BEGIN

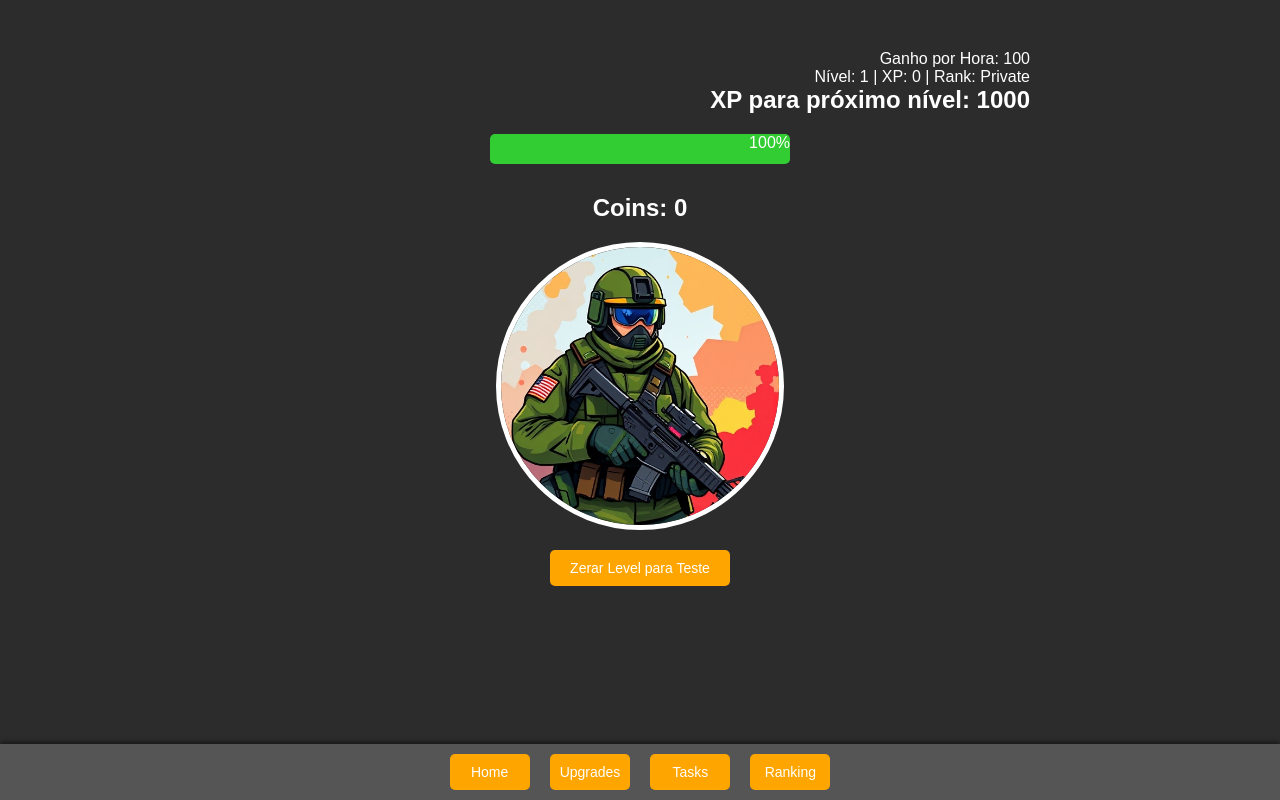
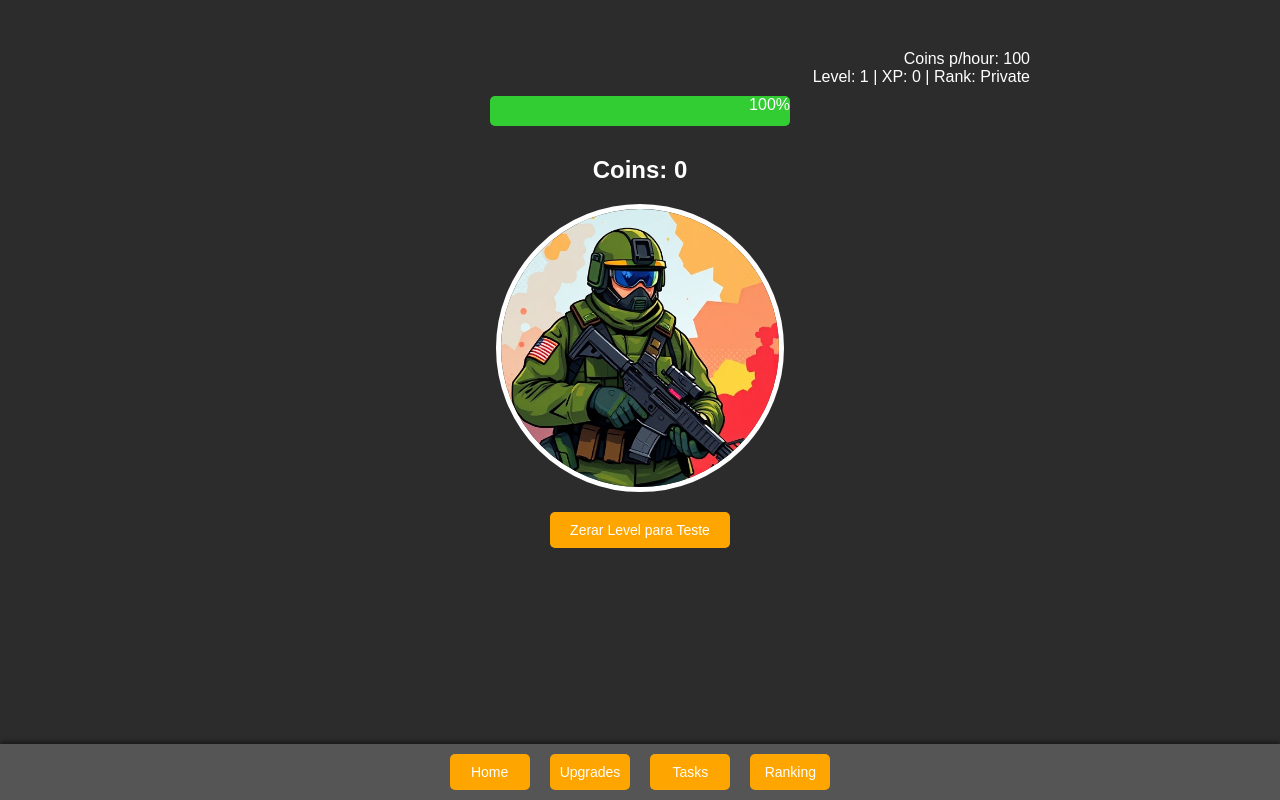
Before and after one commit to jeff-prog/CLICKGAME, a plain HTML site: page index.html in a window 1280 px wide. Drawn offline with Linux system fonts and the light colour scheme.

Commit message:
Add files via upload

```diff
--- a/index.html
+++ b/index.html
@@ -9,9 +9,8 @@
 <body>
     <div class="container">
         <header>
-            <p>Ganho por Hora: <span id="coinsPerHour">100</span></p>
-            <p>Nível: <span id="level">1</span> | XP: <span id="xp">0</span> | Rank: <span id="rankTitle">Private</span></p>
-            <h1>XP para próximo nível: <span id="xp-next-level">1000</span></h1>
+            <p>Coins p/hour: <span id="coinsPerHour">100</span></p>
+            <p>Level: <span id="level">1</span> | XP: <span id="xp">0</span> | Rank: <span id="rankTitle">Private</span></p>
             <div class="energy-container">
                 <div class="energy-bar">
                     <div id="energy-level">
```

END

Problem statement. Go through the listing above and find each line containing the string "coinsPerHour"; copy those lines.

Written response.
-            <p>Ganho por Hora: <span id="coinsPerHour">100</span></p>
+            <p>Coins p/hour: <span id="coinsPerHour">100</span></p>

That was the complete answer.